** Opening Exercise data block **

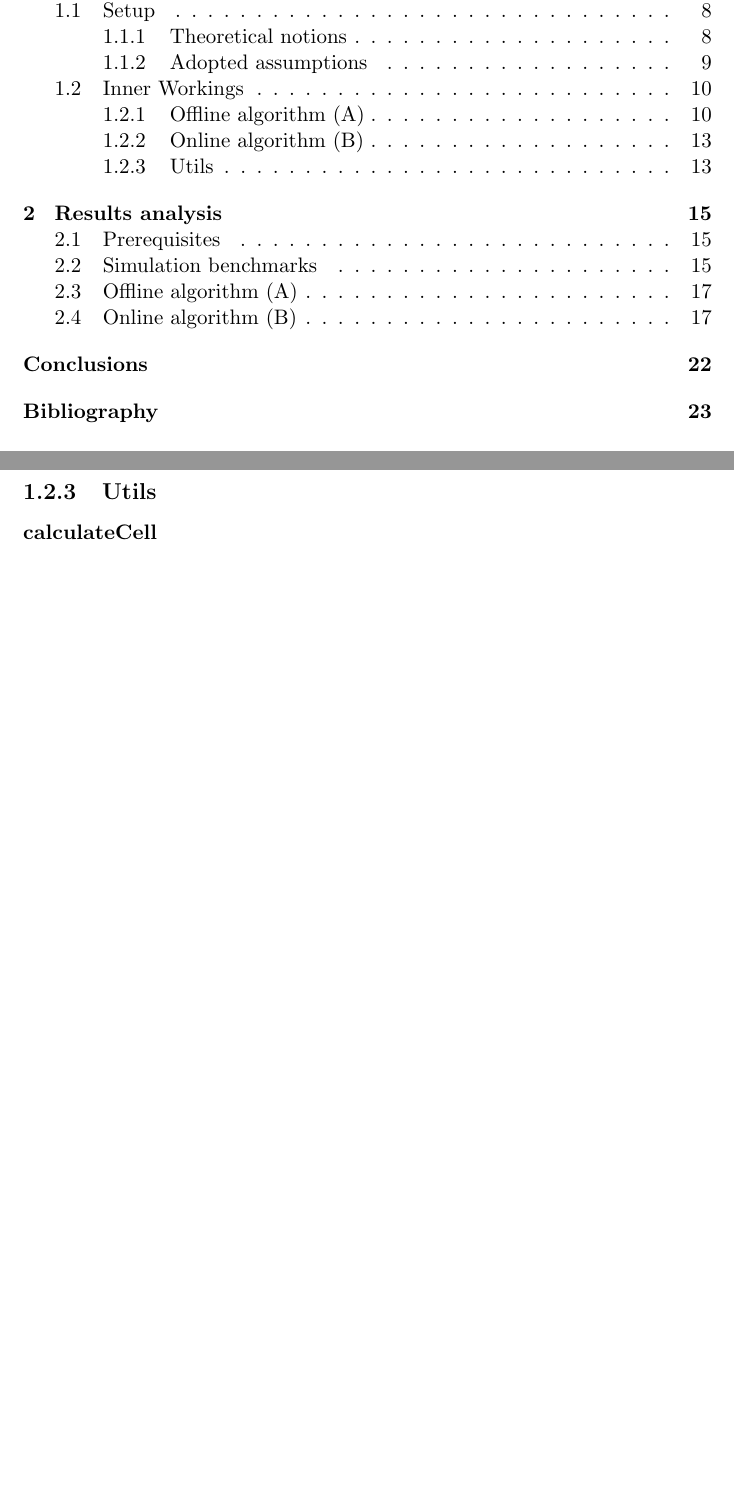
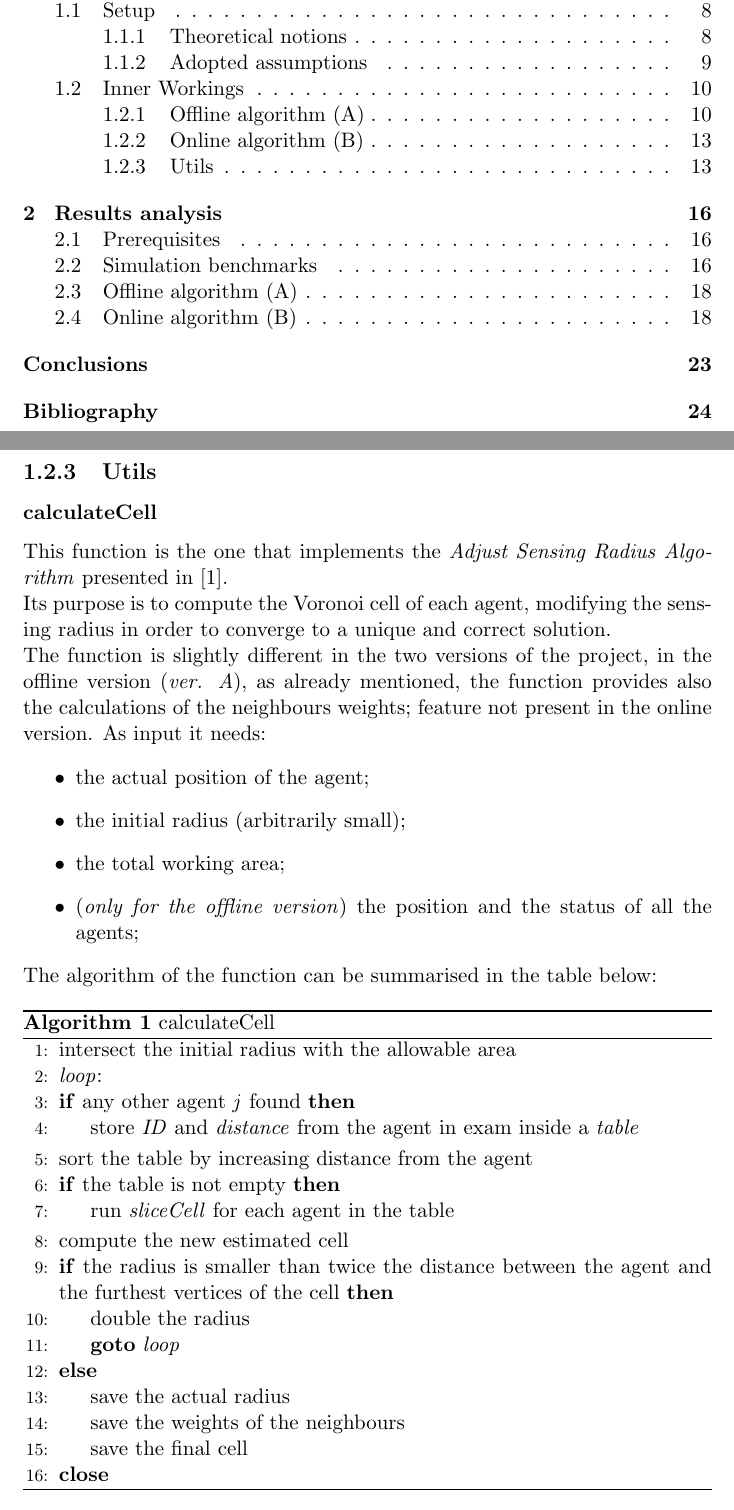
Before and after one commit to dragolollo/DCSreport, a LaTeX thesis (ReportDCS.tex): two parts of pages 4 and 13 of 23 before the commit and two parts of pages 4 and 13 of 24 after it, joined at a grey line, cut so that both start at the same text, the shorter picture padded with empty space. Compiled offline with pdfLaTeX.

Commit message:
added calculateCell

```diff
--- a/ReportDCS.tex
+++ b/ReportDCS.tex
@@ -10,6 +10,12 @@
 \usepackage{cite}
 \usepackage{graphicx}
 \usepackage{float}
+\usepackage{algorithm}
+\usepackage[noend]{algpseudocode}
+
+\makeatletter
+\def\BState{\State\hskip-\ALG@thistlm}
+\makeatother
 
 \begin{document}
 	\pagestyle{myheadings}
@@ -222,6 +228,42 @@ Finally, the algorithm stops when every agents has reached a distance from its c
 
 	\subsection{Utils}
 	\subsubsection{calculateCell}
+	This function is the one that implements the \textit{Adjust Sensing Radius Algorithm} presented in \cite{K1}.\\
+	 Its purpose is to compute the Voronoi cell of each agent, modifying the sensing radius in order to converge to a unique and correct solution.\\
+	 The function is slightly different in the two versions of the project, in the offline version (\textit{ver. A}), as already mentioned, the function provides also the calculations of the neighbours weights; feature not present in the online version.
+	 As input it needs:
+	 \begin{itemize}
+	 	\item the actual position of the agent;
+		\item the initial radius (arbitrarily small);
+		\item the total working area;
+		\item (\textit{only for the offline version}) the position and the status of all the agents;
+	\end{itemize}
+The algorithm of the function can be summarised in the table below:
+	\begin{algorithm}
+\caption{calculateCell}\label{euclid}
+\begin{algorithmic}[1]
+\State intersect the initial radius with the allowable area
+\BState \emph{loop}:
+\If {any other agent \emph{j} found}
+\State store \textit{ID} and \emph{distance} from the agent in exam inside a \emph{table}
+\EndIf
+\State sort the table by increasing distance from the agent
+\If {the table is not empty}
+\State run \emph{sliceCell} for each agent in the table
+\EndIf
+\State compute the new estimated cell
+\If {the radius is smaller than twice the distance between the agent and the furthest vertices of the cell}
+\State double the radius
+\State \textbf{goto} \emph{loop}
+\Else
+\State save the actual radius
+\State save the weights of the neighbours
+\State save the final cell
+\EndIf
+\State \textbf{close}
+\end{algorithmic}
+\end{algorithm}
+
 	\subsubsection{sliceCell}
 	\subsubsection{genMCGauss}
 
```
Also changed, not shown: ReportDCS.pdf, 6 other files.
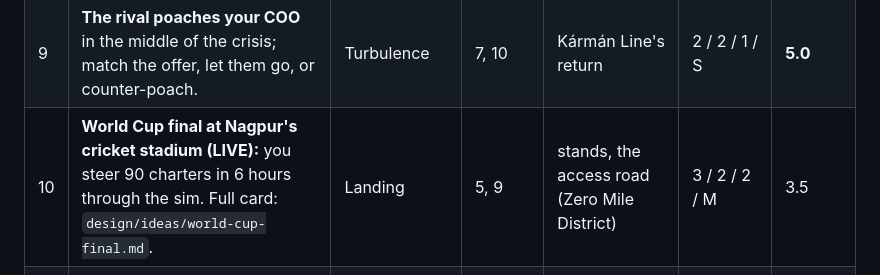
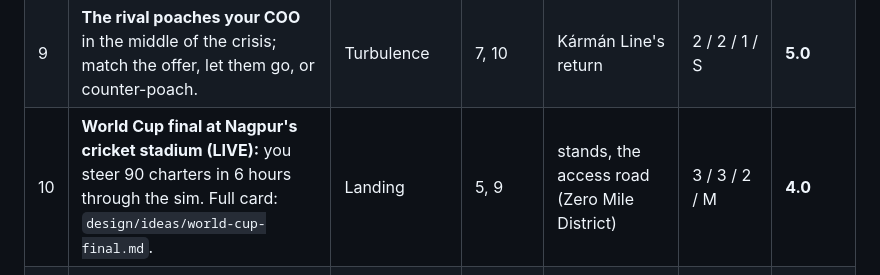
Before and after one commit to aaradhyjani-pixel/zero-mile-hub, a Markdown page: design/fun.md, the part around the change. Rendered like a GitHub page.

Commit message:
fun.md: the World Cup final scores 4.0 as a live set piece
Co-Authored-By: Claude Opus 5.5 <noreply@anthropic.com>
Claude-Session: https://claude.ai/code/session_018FkQVfpbAWuRNmwXLAcjQm

```diff
--- a/design/fun.md
+++ b/design/fun.md
@@ -126,7 +126,7 @@ Cruise works because it's the only chapter where a decision is felt live (hold L
 | 7 | **Mumbai floods divert to you (2005-style):** two days of Mumbai's flights; capacity test. | Cruise | 1, 4 | lean vs big phase 1 | 3 / 2 / 2 / M | 3.5 |
 | 8 | **Election inauguration:** officials want phase 2 opened before the model code of conduct, half-finished. Open early, or wait. | Landing | 5, 7 | phase 2 timing | 3 / 3 / 2 / M | **4.0** |
 | 9 | **The rival poaches your COO** in the middle of the crisis; match the offer, let them go, or counter-poach. | Turbulence | 7, 10 | Kármán Line's return | 2 / 2 / 1 / S | **5.0** |
-| 10 | **World Cup final at Nagpur's cricket stadium (LIVE):** you steer 90 charters in 6 hours through the sim. Full card: `design/ideas/world-cup-final.md`. | Landing | 5, 9 | stands, the access road (Zero Mile District) | 3 / 2 / 2 / M | 3.5 |
+| 10 | **World Cup final at Nagpur's cricket stadium (LIVE):** you steer 90 charters in 6 hours through the sim. Full card: `design/ideas/world-cup-final.md`. | Landing | 5, 9 | stands, the access road (Zero Mile District) | 3 / 3 / 2 / M | **4.0** |
 | 11 | **Double-or-nothing A380 base pitch:** stake half a year's fees to win Air India's widebody base. | Cruise | 7, 3 | your connection record (the hold-London call) | 3 / 3 / 2 / M | **4.0** |
 | 12 | **Private-capital conditions bite back:** the audit-committee seat questions a bill; the cargo clause triggers #2; the test strip runs its first drone inspection mid-shift. | various | 2, 8 | the lender you chose | 2 / 2 / 2 / M | 3.0 |
 
```
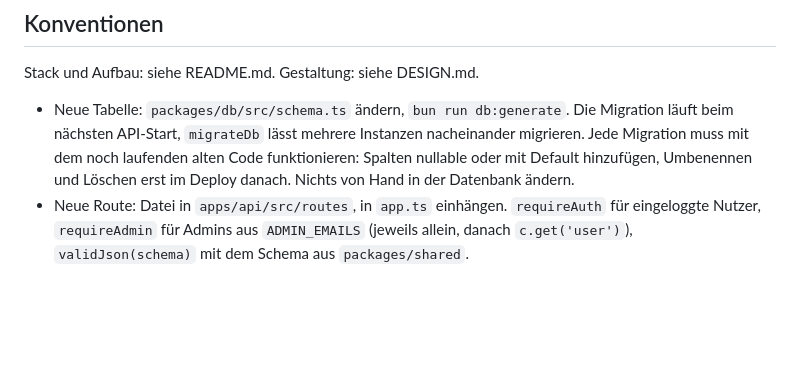
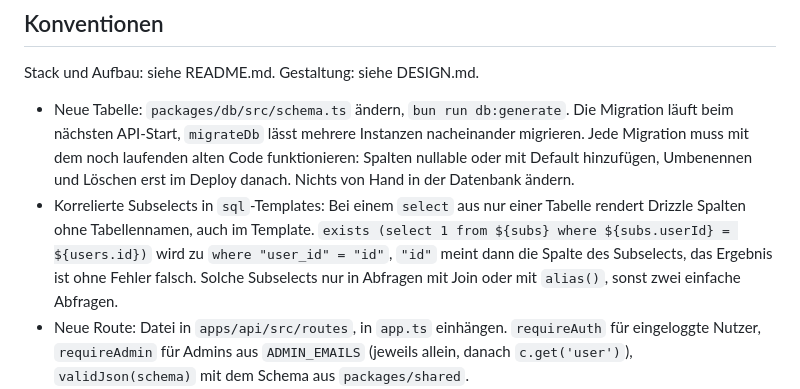
Before and after one commit to robinchoice/starter, a Markdown page: AGENTS.md, the part around the change. Drawn GitHub-style; blank space fills up the shorter version.

Commit message:
docs: note Drizzle pitfall with correlated subselects in sql templates
Co-Authored-By: Claude Opus 5.5 <noreply@anthropic.com>

```diff
--- a/AGENTS.md
+++ b/AGENTS.md
@@ -30,6 +30,7 @@ Diese Datei ist zugleich die Vorlage für neue Projekte. Dort ersetzen Titel,
 Stack und Aufbau: siehe README.md. Gestaltung: siehe DESIGN.md.
 
 - Neue Tabelle: `packages/db/src/schema.ts` ändern, `bun run db:generate`. Die Migration läuft beim nächsten API-Start, `migrateDb` lässt mehrere Instanzen nacheinander migrieren. Jede Migration muss mit dem noch laufenden alten Code funktionieren: Spalten nullable oder mit Default hinzufügen, Umbenennen und Löschen erst im Deploy danach. Nichts von Hand in der Datenbank ändern.
+- Korrelierte Subselects in `sql`-Templates: Bei einem `select` aus nur einer Tabelle rendert Drizzle Spalten ohne Tabellennamen, auch im Template. `exists (select 1 from ${subs} where ${subs.userId} = ${users.id})` wird zu `where "user_id" = "id"`, `"id"` meint dann die Spalte des Subselects, das Ergebnis ist ohne Fehler falsch. Solche Subselects nur in Abfragen mit Join oder mit `alias()`, sonst zwei einfache Abfragen.
 - Neue Route: Datei in `apps/api/src/routes`, in `app.ts` einhängen. `requireAuth` für eingeloggte Nutzer, `requireAdmin` für Admins aus `ADMIN_EMAILS` (jeweils allein, danach `c.get('user')`), `validJson(schema)` mit dem Schema aus `packages/shared`.
 - Jeder sichtbare Text steht auf Deutsch und Englisch: für Web und API in `packages/shared/src/messages.ts`, für die App in `lib/core/messages.dart`. Fehlt eine Sprache, schlagen `bun run check` bzw. `flutter analyze` fehl. Im Web `t()` aus `$lib/i18n`, in der API `t(c)` aus `lib/i18n.ts`, in der App `ref.watch(messagesProvider)`. Eigene zod-Meldungen sind Schlüssel aus `messages.ts`. Umgeschaltet wird im `PleasanceFooter`.
 - Fehler antworten immer als `{ error: string }` mit einem Text aus `t(c)`, also in der Sprache, die der Client per `Accept-Language` schickt. Das Web zeigt ihn als Toast.
```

** Closing Exercise data block **

• [Exercise]
The records above should be reproduced exactly, with no pictures included.

• [Output for this task]
Before and after one commit to dragolollo/DCSreport, a LaTeX thesis (ReportDCS.tex): two parts of pages 4 and 13 of 23 before the commit and two parts of pages 4 and 13 of 24 after it, joined at a grey line, cut so that both start at the same text, the shorter picture padded with empty space. Compiled offline with pdfLaTeX.

Commit message:
added calculateCell

```diff
--- a/ReportDCS.tex
+++ b/ReportDCS.tex
@@ -10,6 +10,12 @@
 \usepackage{cite}
 \usepackage{graphicx}
 \usepackage{float}
+\usepackage{algorithm}
+\usepackage[noend]{algpseudocode}
+
+\makeatletter
+\def\BState{\State\hskip-\ALG@thistlm}
+\makeatother
 
 \begin{document}
 	\pagestyle{myheadings}
@@ -222,6 +228,42 @@ Finally, the algorithm stops when every agents has reached a distance from its c
 
 	\subsection{Utils}
 	\subsubsection{calculateCell}
+	This function is the one that implements the \textit{Adjust Sensing Radius Algorithm} presented in \cite{K1}.\\
+	 Its purpose is to compute the Voronoi cell of each agent, modifying the sensing radius in order to converge to a unique and correct solution.\\
+	 The function is slightly different in the two versions of the project, in the offline version (\textit{ver. A}), as already mentioned, the function provides also the calculations of the neighbours weights; feature not present in the online version.
+	 As input it needs:
+	 \begin{itemize}
+	 	\item the actual position of the agent;
+		\item the initial radius (arbitrarily small);
+		\item the total working area;
+		\item (\textit{only for the offline version}) the position and the status of all the agents;
+	\end{itemize}
+The algorithm of the function can be summarised in the table below:
+	\begin{algorithm}
+\caption{calculateCell}\label{euclid}
+\begin{algorithmic}[1]
+\State intersect the initial radius with the allowable area
+\BState \emph{loop}:
+\If {any other agent \emph{j} found}
+\State store \textit{ID} and \emph{distance} from the agent in exam inside a \emph{table}
+\EndIf
+\State sort the table by increasing distance from the agent
+\If {the table is not empty}
+\State run \emph{sliceCell} for each agent in the table
+\EndIf
+\State compute the new estimated cell
+\If {the radius is smaller than twice the distance between the agent and the furthest vertices of the cell}
+\State double the radius
+\State \textbf{goto} \emph{loop}
+\Else
+\State save the actual radius
+\State save the weights of the neighbours
+\State save the final cell
+\EndIf
+\State \textbf{close}
+\end{algorithmic}
+\end{algorithm}
+
 	\subsubsection{sliceCell}
 	\subsubsection{genMCGauss}
 
```
Also changed, not shown: ReportDCS.pdf, 6 other files.
Before and after one commit to aaradhyjani-pixel/zero-mile-hub, a Markdown page: design/fun.md, the part around the change. Rendered like a GitHub page.

Commit message:
fun.md: the World Cup final scores 4.0 as a live set piece
Co-Authored-By: Claude Opus 5.5 <noreply@anthropic.com>
Claude-Session: https://claude.ai/code/session_018FkQVfpbAWuRNmwXLAcjQm

```diff
--- a/design/fun.md
+++ b/design/fun.md
@@ -126,7 +126,7 @@ Cruise works because it's the only chapter where a decision is felt live (hold L
 | 7 | **Mumbai floods divert to you (2005-style):** two days of Mumbai's flights; capacity test. | Cruise | 1, 4 | lean vs big phase 1 | 3 / 2 / 2 / M | 3.5 |
 | 8 | **Election inauguration:** officials want phase 2 opened before the model code of conduct, half-finished. Open early, or wait. | Landing | 5, 7 | phase 2 timing | 3 / 3 / 2 / M | **4.0** |
 | 9 | **The rival poaches your COO** in the middle of the crisis; match the offer, let them go, or counter-poach. | Turbulence | 7, 10 | Kármán Line's return | 2 / 2 / 1 / S | **5.0** |
-| 10 | **World Cup final at Nagpur's cricket stadium (LIVE):** you steer 90 charters in 6 hours through the sim. Full card: `design/ideas/world-cup-final.md`. | Landing | 5, 9 | stands, the access road (Zero Mile District) | 3 / 2 / 2 / M | 3.5 |
+| 10 | **World Cup final at Nagpur's cricket stadium (LIVE):** you steer 90 charters in 6 hours through the sim. Full card: `design/ideas/world-cup-final.md`. | Landing | 5, 9 | stands, the access road (Zero Mile District) | 3 / 3 / 2 / M | **4.0** |
 | 11 | **Double-or-nothing A380 base pitch:** stake half a year's fees to win Air India's widebody base. | Cruise | 7, 3 | your connection record (the hold-London call) | 3 / 3 / 2 / M | **4.0** |
 | 12 | **Private-capital conditions bite back:** the audit-committee seat questions a bill; the cargo clause triggers #2; the test strip runs its first drone inspection mid-shift. | various | 2, 8 | the lender you chose | 2 / 2 / 2 / M | 3.0 |
 
```
Before and after one commit to robinchoice/starter, a Markdown page: AGENTS.md, the part around the change. Drawn GitHub-style; blank space fills up the shorter version.

Commit message:
docs: note Drizzle pitfall with correlated subselects in sql templates
Co-Authored-By: Claude Opus 5.5 <noreply@anthropic.com>

```diff
--- a/AGENTS.md
+++ b/AGENTS.md
@@ -30,6 +30,7 @@ Diese Datei ist zugleich die Vorlage für neue Projekte. Dort ersetzen Titel,
 Stack und Aufbau: siehe README.md. Gestaltung: siehe DESIGN.md.
 
 - Neue Tabelle: `packages/db/src/schema.ts` ändern, `bun run db:generate`. Die Migration läuft beim nächsten API-Start, `migrateDb` lässt mehrere Instanzen nacheinander migrieren. Jede Migration muss mit dem noch laufenden alten Code funktionieren: Spalten nullable oder mit Default hinzufügen, Umbenennen und Löschen erst im Deploy danach. Nichts von Hand in der Datenbank ändern.
+- Korrelierte Subselects in `sql`-Templates: Bei einem `select` aus nur einer Tabelle rendert Drizzle Spalten ohne Tabellennamen, auch im Template. `exists (select 1 from ${subs} where ${subs.userId} = ${users.id})` wird zu `where "user_id" = "id"`, `"id"` meint dann die Spalte des Subselects, das Ergebnis ist ohne Fehler falsch. Solche Subselects nur in Abfragen mit Join oder mit `alias()`, sonst zwei einfache Abfragen.
 - Neue Route: Datei in `apps/api/src/routes`, in `app.ts` einhängen. `requireAuth` für eingeloggte Nutzer, `requireAdmin` für Admins aus `ADMIN_EMAILS` (jeweils allein, danach `c.get('user')`), `validJson(schema)` mit dem Schema aus `packages/shared`.
 - Jeder sichtbare Text steht auf Deutsch und Englisch: für Web und API in `packages/shared/src/messages.ts`, für die App in `lib/core/messages.dart`. Fehlt eine Sprache, schlagen `bun run check` bzw. `flutter analyze` fehl. Im Web `t()` aus `$lib/i18n`, in der API `t(c)` aus `lib/i18n.ts`, in der App `ref.watch(messagesProvider)`. Eigene zod-Meldungen sind Schlüssel aus `messages.ts`. Umgeschaltet wird im `PleasanceFooter`.
 - Fehler antworten immer als `{ error: string }` mit einem Text aus `t(c)`, also in der Sprache, die der Client per `Accept-Language` schickt. Das Web zeigt ihn als Toast.
```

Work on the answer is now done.